The book The Wizard of Oz is in public domain, since it was published in 1899. The 1939 movie is not; it’s owned by Warner Bros., along with elements unique to the film, such as the ruby slippers. (And when I was searching Amazon for those, all the various special editions and even more special edition re-release DVDs came up long before the books, for what that’s worth.)
Disney is making a movie called Oz: The Great and Powerful, due out next year, that focuses on how the Wizard (James Franco) became the Wizard, how he got to Oz and whom he met before Dorothy and her friends. The two copyright behemoths are now quietly battling over related trademarks, trying to file them out from under each other.

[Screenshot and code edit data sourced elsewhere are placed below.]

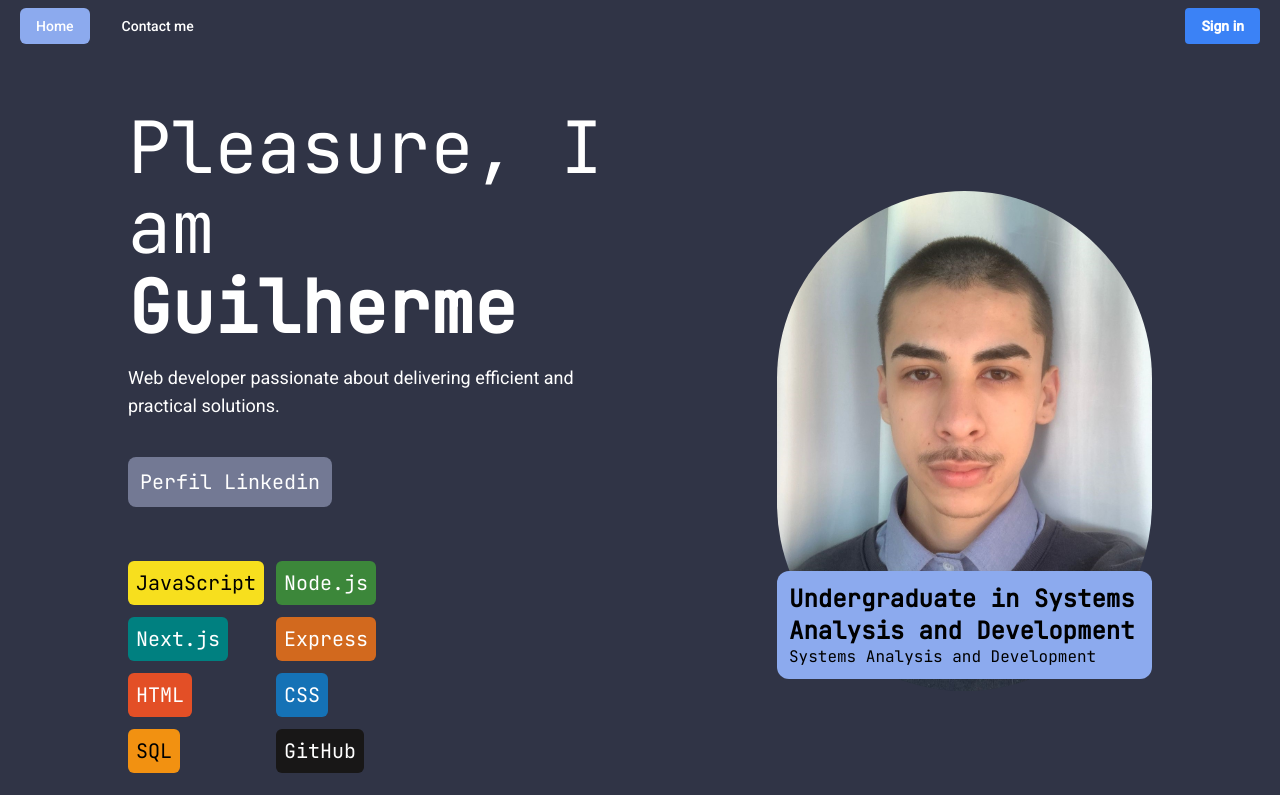
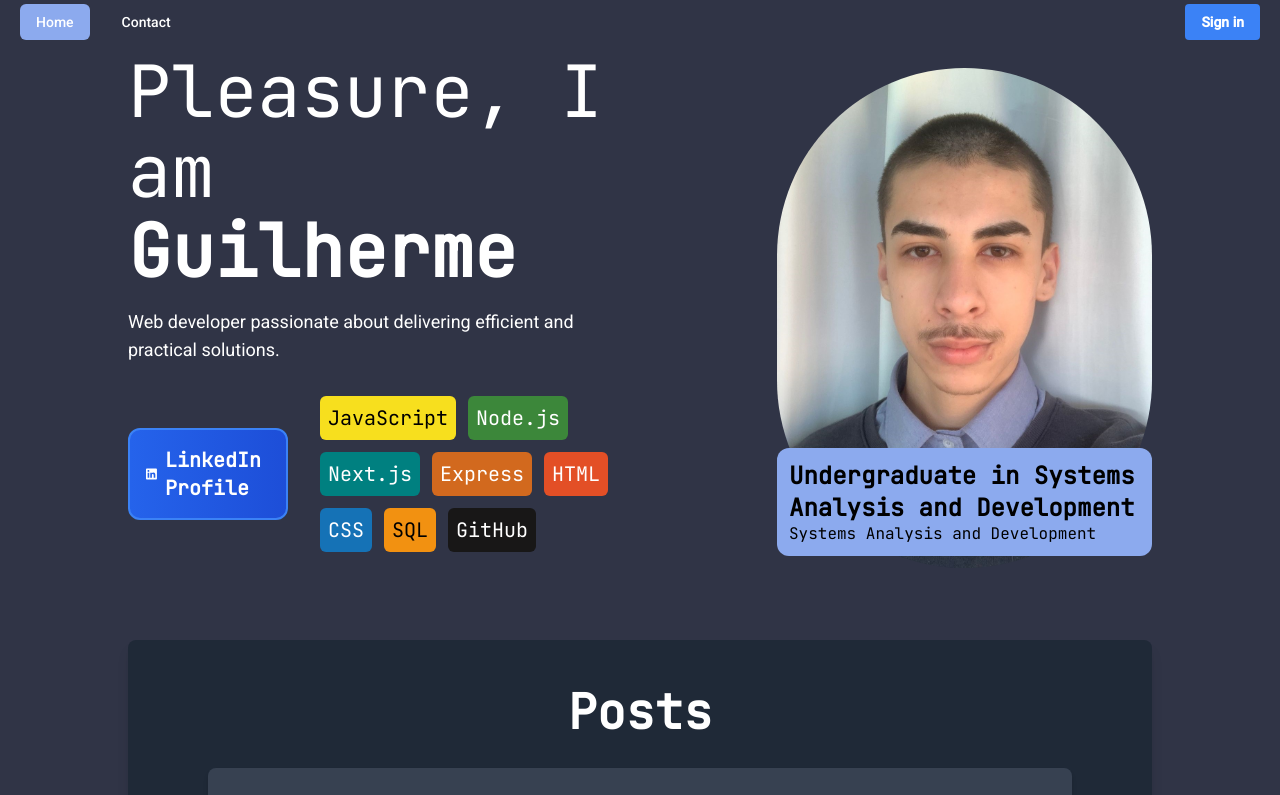
Before and after one commit to guicirelli/landing-page-cirelli, a Next.js app: page / in a window 1280 px wide. Shown: the top 795 px of the page. Built offline with nearby package versions, Linux system fonts and the light colour scheme; no server answers.

Commit message:
Ajustes postagens e layout

```diff
--- a/posts/about-me.md
+++ b/posts/about-me.md
@@ -1,11 +1,11 @@
 ---
 title: "About Me"
 date: "2024-01-15"
-author: "Clariana"
+author: "Guilherme"
 public: true
 ---
 
-# About Me
+
 
 ![Profile Photo 1](/img/perfil2.jpeg)
 
--- a/posts/projetos.md
+++ b/posts/projetos.md
@@ -1,58 +1,16 @@
 ---
 title: "My Projects"
 date: "2024-01-10"
-author: "Clariana"
+author: "Guilherme"
 public: false
 ---
 
 # My Projects
 
-Here's a collection of some of the projects I've been working on recently.
+Here's a collection of projects I've been working on. This section showcases my development skills and the technologies I use to create innovative solutions.
 
-## Portfolio Website
+## 🚀 Featured Projects:
 
-A modern, responsive portfolio built with Next.js and TypeScript. This project showcases my skills in frontend development and includes:
+## 🛠️ Technical Skills:
 
-- Server-side rendering for better performance
-- Dynamic routing for blog posts
-- Responsive design with Tailwind CSS
-- Integration with external APIs
-
-## E-commerce Platform
-
-A full-stack e-commerce solution built with React and Node.js. Key features include:
-
-- User authentication and authorization
-- Shopping cart functionality
-- Payment integration
-- Admin dashboard
-- Real-time inventory management
-
-## Mobile App
-
-A cross-platform mobile application developed with React Native. The app focuses on:
-
-- Offline functionality
-- Push notifications
-- Social features
-- Data synchronization
-
-## Open Source Contributions
-
-I'm also an active contributor to several open source projects, including:
-
-- React ecosystem libraries
-- Design system components
-- Developer tools and utilities
-
-## Future Projects
-
-I'm currently planning several exciting projects:
-
-1. **AI-Powered Design Tool**: A tool that helps designers create better user interfaces
-2. **Community Platform**: A platform for developers to share knowledge and collaborate
-3. **Learning Management System**: An educational platform with interactive content
-
----
-
-*This is a private post that requires authentication to view.*
+*This is a private section showcasing my development portfolio. Contact me for more details about any project.*
--- a/public/home.json
+++ b/public/home.json
@@ -4,10 +4,10 @@
   "default": "Pleasure, I am",
   "bold": "Guilherme"
 },
-    "description": "Sou desenvolvedor web apaixonado por tecnologia...",
+    "description": "I'm a web developer passionate about technology...",
     "contact": {
       "link": "https://www.linkedin.com/in/guicirelli/",
-      "label": "Perfil Linkedin"
+      "label": "LinkedIn Profile"
     },
     "techs": [
   { "tech": "JavaScript", "bgcolor": "#f7df1e", "color": "#000000" },
--- a/src/components/Home/AboutMe.tsx
+++ b/src/components/Home/AboutMe.tsx
@@ -14,7 +14,7 @@ interface AboutMeProps {
   aboutMe: TAboutMe;
 }
 
-export const AboutMe = ({ aboutMe }: AboutMeProps) => {
+export const Inicio = ({ aboutMe }: AboutMeProps) => {
   const { title, description, contact, pfp, techs } = aboutMe;
 
   return (
--- /dev/null
+++ b/src/components/Home/Inicio.tsx
@@ -0,0 +1,78 @@
+import Image from 'next/image';
+import Link from 'next/link';
+import { Roboto } from 'next/font/google';
+import { AboutMe as TAboutMe } from '@/types/Home';
+
+
+
+const roboto = Roboto({
+  subsets: ['latin'],
+  weight: '400',
+});
+
+interface AboutMeProps {
+  aboutMe: TAboutMe;
+}
+
+export const Inicio = ({ aboutMe }: AboutMeProps) => {
+  const { title, description, contact, pfp, techs } = aboutMe;
+
+  return (
+    <main className="flex flex-wrap-reverse justify-center items-center gap-6 md:gap-16 py-2 text-lg text-center xl:text-left xl:flex-nowrap xl:justify-between">
+      <div className="text-white flex flex-col items-center xl:items-start gap-4 w-full xl:w-120">
+        <h1 className="text-3xl sm:text-7xl xl:leading-[5rem] text-white">
+  {title.default} <strong>{title.bold}</strong>
+</h1>
+        <div className="mb-8">
+  <h2 className={`${roboto.className} mb-8`}>
+    Web developer passionate about delivering efficient and practical solutions.
+  </h2>
+ <div className="flex flex-col xl:flex-row xl:items-center xl:gap-8">
+   <Link
+     href={contact.link}
+     target="_blank"
+     rel="noopener noreferrer"
+     className="group relative p-4 bg-gradient-to-r from-blue-600 to-blue-700 hover:from-blue-700 hover:to-blue-800 w-fit text-xl font-semibold text-white rounded-xl transition-all duration-300 hover:scale-105 hover:shadow-2xl hover:shadow-blue-500/25 mb-4 xl:mb-0 border-2 border-blue-500 hover:border-blue-400"
+   >
+     <span className="flex items-center gap-2">
+       <svg className="w-5 h-5" fill="currentColor" viewBox="0 0 24 24">
+         <path d="M20.447 20.452h-3.554v-5.569c0-1.328-.027-3.037-1.852-3.037-1.853 0-2.136 1.445-2.136 2.939v5.667H9.351V9h3.414v1.561h.046c.477-.9 1.637-1.85 3.37-1.85 3.601 0 4.267 2.37 4.267 5.455v6.286zM5.337 7.433c-1.144 0-2.063-.926-2.063-2.065 0-1.138.92-2.063 2.063-2.063 1.14 0 2.064.925 2.064 2.063 0 1.139-.925 2.065-2.064 2.065zm1.782 13.019H3.555V9h3.564v11.452zM22.225 0H1.771C.792 0 0 .774 0 1.729v20.542C0 23.227.792 24 1.771 24h20.451C23.2 24 24 23.227 24 22.271V1.729C24 .774 23.2 0 22.222 0h.003z"/>
+       </svg>
+       {contact.label}
+     </span>
+     <div className="absolute inset-0 rounded-xl bg-gradient-to-r from-blue-400 to-blue-500 opacity-0 group-hover:opacity-20 transition-opacity duration-300"></div>
+   </Link>
+
+   <ul className="flex flex-wrap justify-center xl:justify-start gap-3 text-xl">
+     {techs.map(({ tech, bgcolor, color }, index) => (
+       <li
+         key={tech + index}
+         style={{ backgroundColor: bgcolor, color: color }}
+         className="w-fit p-2 rounded-md"
+       >
+         {tech}
+       </li>
+     ))}
+   </ul>
+ </div>
+</div>
+      </div>
+      <div className="relative">
+        <Image
+          src={pfp.image.url}
+          alt={pfp.image.alt}
+          unoptimized
+          width={375}
+          height={375}
+          className="rounded-full"
+        />
+        <p className="p-3 w-fit text-base leading-tight bg-h-blue-500 rounded-xl text-black absolute -bottom-[0.75rem] sm:bottom-3">
+          <strong className="text-2xl">Undergraduate in Systems Analysis and Development</strong>
+          <br />
+
+           Systems Analysis and Development
+        </p>
+      </div>
+    </main>
+  );
+};
--- a/src/components/commons/Header/index.tsx
+++ b/src/components/commons/Header/index.tsx
@@ -36,14 +36,14 @@ export const Header = () => {
 
   return (
     <header
-      className={`${roboto.className} bg-h-blue-900 text-sm flex py-2 px-5 justify-between items-center sticky top-0 z-20`}
+      className={`${roboto.className} bg-h-blue-900 text-sm flex py-1 px-5 justify-between items-center sticky top-0 z-20`}
     >
       <button className="p-1 md:hidden" onClick={openMenu}>
         <MenuIcon className="fill-white w-10 h-10" />
       </button>
       <nav className="hidden md:flex items-center gap-4 text-md">
         <Link href="/" className={`px-4 py-2 rounded-md ${router.pathname === '/' ? 'bg-h-blue-500' : 'bg-h-blue-700'} hover:bg-h-blue-600 transition-colors duration-200`}>Home</Link>
-        <Link href="/contatos" className={`px-4 py-2 rounded-md ${router.pathname === '/contatos' ? 'bg-h-blue-500' : 'bg-h-blue-700'} hover:bg-h-blue-600 transition-colors duration-200`}>Contact me</Link>
+        <Link href="/contatos" className={`px-4 py-2 rounded-md ${router.pathname === '/contatos' ? 'bg-h-blue-500' : 'bg-h-blue-700'} hover:bg-h-blue-600 transition-colors duration-200`}>Contact</Link>
       </nav>
       <div className="flex items-center gap-4">
         {process.env.NEXT_PUBLIC_CLERK_PUBLISHABLE_KEY && (
--- a/src/pages/contatos.tsx
+++ b/src/pages/contatos.tsx
@@ -142,11 +142,6 @@ const loadContacts = async () => {
       name: "GitHub",
       link: "https://github.com/guicirelli",
     },
-    {
-      name: "Instagram",
-      link: "https://www.instagram.com/guicirelli/",
-    },
-
   ];
 };
 
--- a/src/pages/index.tsx
+++ b/src/pages/index.tsx
@@ -1,4 +1,4 @@
-import { AboutMe } from '@/components/Home/AboutMe';
+import { Inicio } from '@/components/Home/Inicio';
 import { Project, AboutMe as TAboutMe } from '@/types/Home';
 import { GetStaticProps } from 'next';
 import Head from 'next/head';
@@ -12,7 +12,13 @@ interface HomeProps {
   home: {
     aboutMe: TAboutMe;
   };
-  allPostsData: PostData[]; // Adicionar posts ao HomeProps
+  allPostsData: Array<{
+    slug: string;
+    title: string;
+    date: string;
+    author: string;
+    public: boolean;
+  }>;
 }
 
 const Home = ({ home, allPostsData }: HomeProps) => {
@@ -22,14 +28,14 @@ const Home = ({ home, allPostsData }: HomeProps) => {
   return (
     <>
       <Head>
-        <title>Portfólio | Guilherme Cirelli Lopes</title>
+        <title>Portfolio | Guilherme Cirelli Lopes</title>
         <meta
           name="description"
-          content="Portfólio de Guilherme Cirelli Lopes — Desenvolvedor web apaixonado por criar interfaces e soluções eficientes."
+          content="Portfolio of Guilherme Cirelli Lopes — Web developer passionate about creating efficient interfaces and solutions."
         />
       </Head>
-      <div className="py-6 px-6 md:px-32 space-y-10 md:space-y-28">
-        <AboutMe aboutMe={aboutMe} />
+      <div className="pt-0 pb-2 px-6 md:px-32 space-y-6 md:space-y-12">
+        <Inicio aboutMe={aboutMe} />
 
         {/* Seção de Posts */}
         <section className="bg-gray-800 rounded-lg shadow-lg py-12 px-6 md:px-20 my-16 max-w-6xl mx-auto text-white">
@@ -55,7 +61,7 @@ const Home = ({ home, allPostsData }: HomeProps) => {
       </div>
 
       <footer className="mt-16 py-6 text-center text-white bg-h-blue-800">
-        © 2025 All Rights Reserved
+        © 2025 Guilherme Cirelli Lopes. All Rights Reserved
       </footer>
     </>
   );
--- a/src/pages/posts/[slug].tsx
+++ b/src/pages/posts/[slug].tsx
@@ -1,11 +1,17 @@
 import { GetStaticPaths, GetStaticProps } from 'next';
 import Head from 'next/head';
 import { getAllPostSlugs, getPostData, PostData } from '@/lib/posts';
-import { SignedIn, SignedOut } from "@clerk/nextjs";
 import ReactMarkdown from 'react-markdown';
 import remarkGfm from 'remark-gfm';
 import { ClientOnly } from '@/components/commons/ClientOnly'; // Importar ClientOnly
 import { CustomSignInButton } from "@/components/commons/clerk/SignInButton"; // Importar CustomSignInButton
+import dynamic from 'next/dynamic'; // Importar dynamic
+
+// Importar SignedIn e SignedOut dinamicamente para garantir que sejam renderizados apenas no cliente
+// @ts-expect-error
+const SignedIn = dynamic(() => import("@clerk/nextjs").then((mod) => mod.SignedIn), { ssr: false });
+// @ts-expect-error
+const SignedOut = dynamic(() => import("@clerk/nextjs").then((mod) => mod.SignedOut), { ssr: false });
 
 interface PostProps {
   postData: PostData;
```
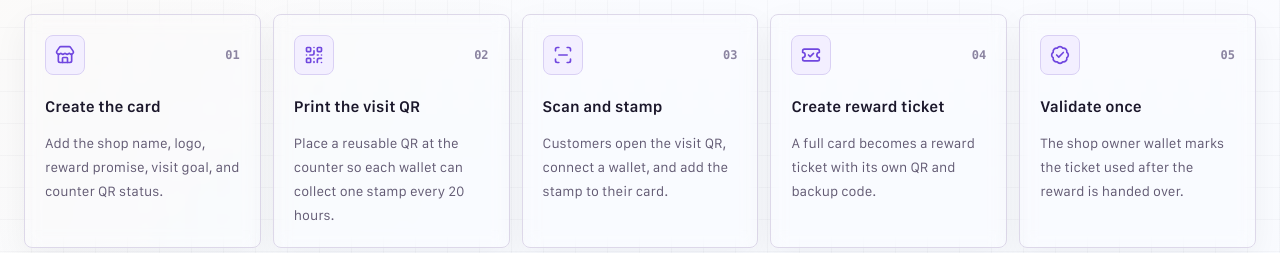
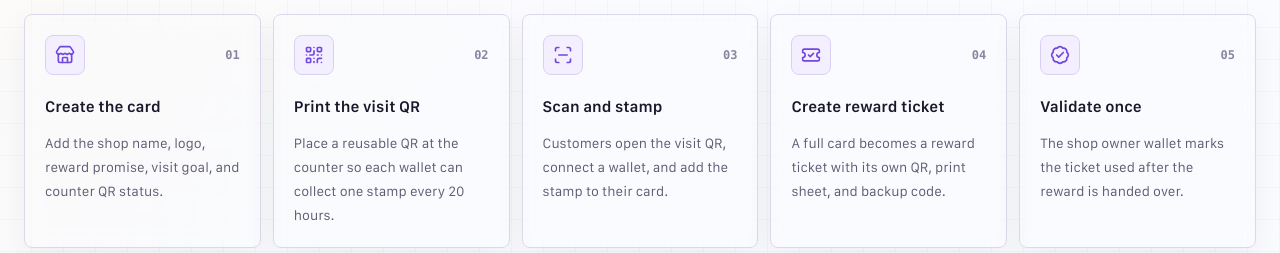
Before and after one commit to h4shisupply/celo-noodl3, a Next.js app: page / in a window 1280 px wide. Shown: the part 1220-1473 px from the top of the page. Built offline with nearby package versions, Linux system fonts and the light colour scheme; no server answers.

Commit message:
Polish reward ticket workflow copy

```diff
--- a/components/home-page.tsx
+++ b/components/home-page.tsx
@@ -717,7 +717,7 @@ const enHomeCopy: HomeCopy = {
       },
       {
         title: "Create reward ticket",
-        description: "A full card becomes a reward ticket with its own QR and backup code."
+        description: "A full card becomes a reward ticket with its own QR, print sheet, and backup code."
       },
       {
         title: "Validate once",
@@ -891,7 +891,7 @@ const ptHomeCopy: HomeCopy = {
       },
       {
         title: "Crie o ticket",
-        description: "Um cartão completo vira ticket de recompensa com QR próprio e código de apoio."
+        description: "Um cartão completo vira ticket de recompensa com QR próprio, folha de impressão e código de apoio."
       },
       {
         title: "Valide uma vez",
```
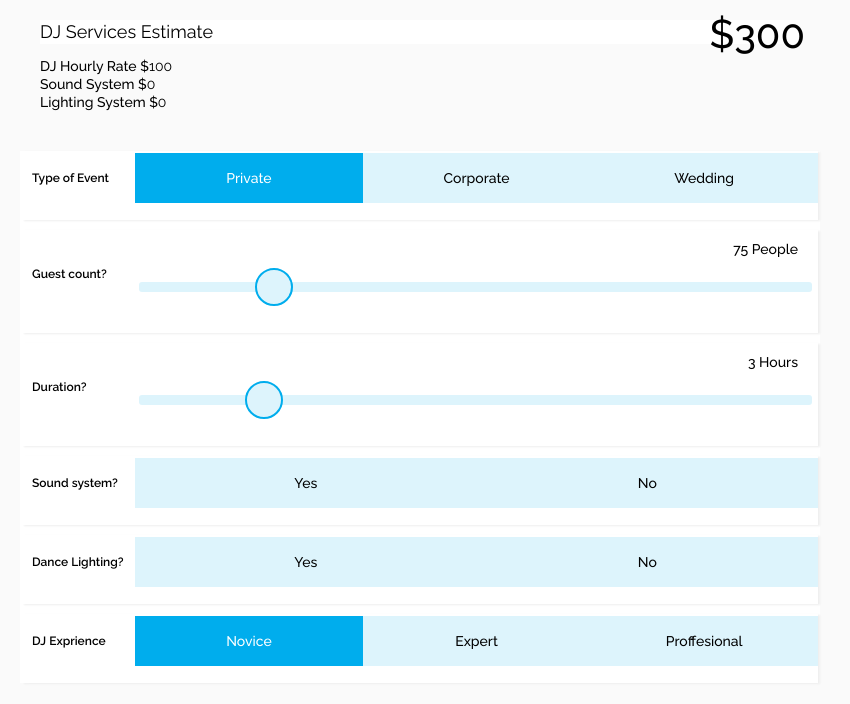
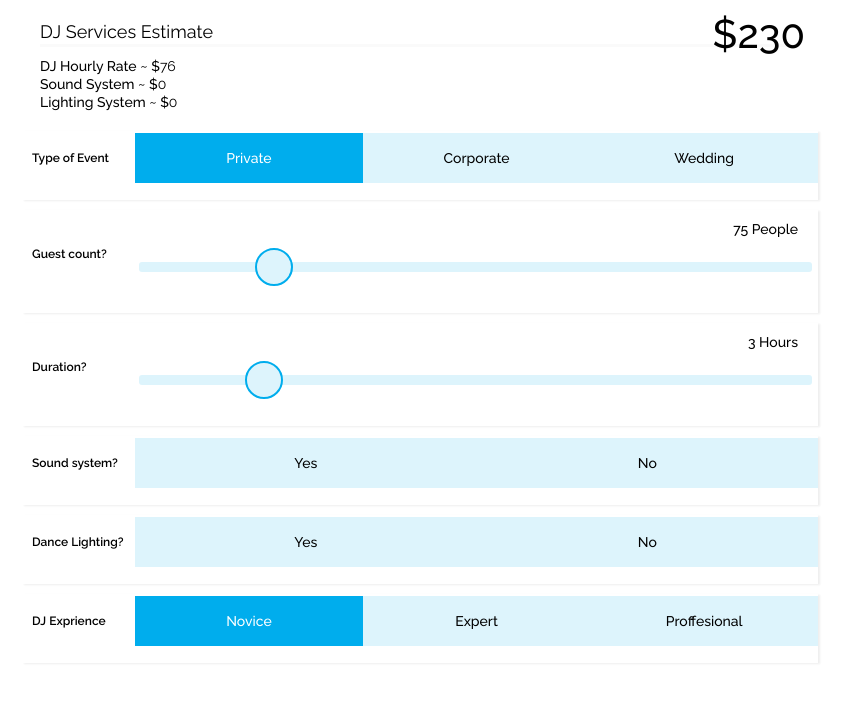
Before and after one commit to djmisha/dj-calculator, a website: page src/copy/index.html in a window 1280 px wide. Shown: the whole page, without its empty margins (220-1070 px from the left). Drawn offline with nearby package versions, Linux system fonts and the light colour scheme; files that its build step writes are made by us from their sources.

Commit message:
daily commit

```diff
--- a/src/copy/index.html
+++ b/src/copy/index.html
@@ -18,13 +18,13 @@
 		<div class="breakdown">
 			<!-- <strong>Estimate Breakdown</strong> -->
 			<div class="hourly">
-				DJ Hourly Rate $<span id="hourly"></span>
+				DJ Hourly Rate ~ $<span id="hourly"></span>
 			</div>
 			<div class="sound">
-				Sound System $<span id="sound"></span>
+				Sound System ~ $<span id="sound"></span>
 			</div>
 			<div class="lighting">
-				Lighting System $<span id="lighting"></span>
+				Lighting System ~ $<span id="lighting"></span>
 			</div>
 		</div>
 	</header>
--- a/src/js/form.js
+++ b/src/js/form.js
@@ -99,22 +99,36 @@
 		LightingSystemInput = LightingSystemInput.checked;
 
 
+		function getDJrate(cost) {
+			var rate = cost;
+			if (DJNovice === true) {
+				rate = rate / 1.30;
+			}
+			if (DJExpert === true) {
+				rate = cost;
+			}
+			if (DJPro === true) {
+				rate = cost + (cost * 0.30);
+			}
+			return rate;
+		}
 
-		function getRateType(attenance) {
-			var djRate = 100;
+
+		function getPartyRate(attenance) {
+			var rate = 100;
 			if( PrivatePartyInput === true) {
-				djRate = 100;
+				rate = 100;
 			}
 			if( CorporateInput === true) {
-				djRate = 200;
+				rate = 200;
 			}
 			if( WeddingInput === true) {
-				djRate = 250;
+				rate = 225;
 			}
-			return djRate;
+			return rate;
 		}
 
-		getRateType();
+		getPartyRate();
 
 
 		function getSoundRate(attenance) {
@@ -126,7 +140,7 @@
 				else {
 					rate = 200;
 				}
-				console.log(rate);
+				// console.log(rate);
 			}
 			else {
 				rate = 0;
@@ -138,9 +152,9 @@
 			var rate;
 			if (LightingSystemInput === true) {
 				base = 200;
-				size = (attenance * 0.25);
+				size = (attenance * 0.35);
 				rate = base + size;
-				console.log(rate);
+				// console.log(rate);
 			}
 			else {
 				rate = 0;
@@ -150,22 +164,23 @@
 
 		var soundRate = getSoundRate(attenanceInput);
 		var lightingRate = getLightingRate(attenanceInput);
-		var djRate = getRateType();
+		var partyRate = getPartyRate();
+		var djRate = getDJrate(partyRate);
+
+		// console.log(djRate);
 
 		var hours = hoursInput;
 
-		var totalRate = djRate * hours + soundRate + lightingRate;
+		var totalRate = Math.floor((djRate * hours) + (soundRate + lightingRate));
 
-		var lowRate = totalRate - 120;
-		var highRate = totalRate + 120;
 
 		// console.log(totalRate);
 
 		function attachRate() {
 			document.getElementById('theRate').innerHTML = totalRate;
-			document.getElementById('hourly').innerHTML = djRate;
-			document.getElementById('sound').innerHTML = soundRate;
-			document.getElementById('lighting').innerHTML = lightingRate;
+			document.getElementById('hourly').innerHTML = Math.floor(djRate);
+			document.getElementById('sound').innerHTML = Math.floor(soundRate);
+			document.getElementById('lighting').innerHTML = Math.floor(lightingRate);
 
 			// document.getElementById('t<div></div>heRange').innerHTML = '&darr; ' + lowRate  + '  &nbsp; &nbsp; &nbsp;  ' + '&uarr; ' + highRate;
 		}
--- a/src/sass/components/_base.scss
+++ b/src/sass/components/_base.scss
@@ -10,7 +10,8 @@ body {
 	line-height: 18px;
 	color: $black;
 	font-family: 'Raleway', sans-serif;
-	background-color: #FAFAFA !important;
+	// background-color: #FAFAFA !important;
+	background-color: #FFF !important;
 	max-width: 800px;
 	margin: 0 auto;
 }
--- a/src/sass/components/_form.scss
+++ b/src/sass/components/_form.scss
@@ -3,7 +3,7 @@
  */
 
  header {
- 	padding: 30px 20px;
+ 	padding: 30px 20px 10px 20px;
  	position: relative;
  }
 
@@ -43,6 +43,9 @@
  	}
  }
 
+.breakdown > div {
+	// border-bottom: 1px solid #ccc;
+}
 
  .calc-section {
  	display: flex;
```
Also changed, not shown: README.md, dist/css/main.css, dist/css/main.min.css, dist/index.html, dist/js/form.js, dist/js/form.min.js. Lines whose indentation alone changed are shown as unchanged.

Warner has also been attacking other companies’ Oz-related trademark filings. Just another example of how trademarks can be used as weapons regardless of whether copyrighted material has become part of the public cultural fabric. It is kind of funny to see the two biggest defenders of continually extending copyright (to protect Mickey Mouse, Bugs Bunny, and Superman, natch) taking each other on, though.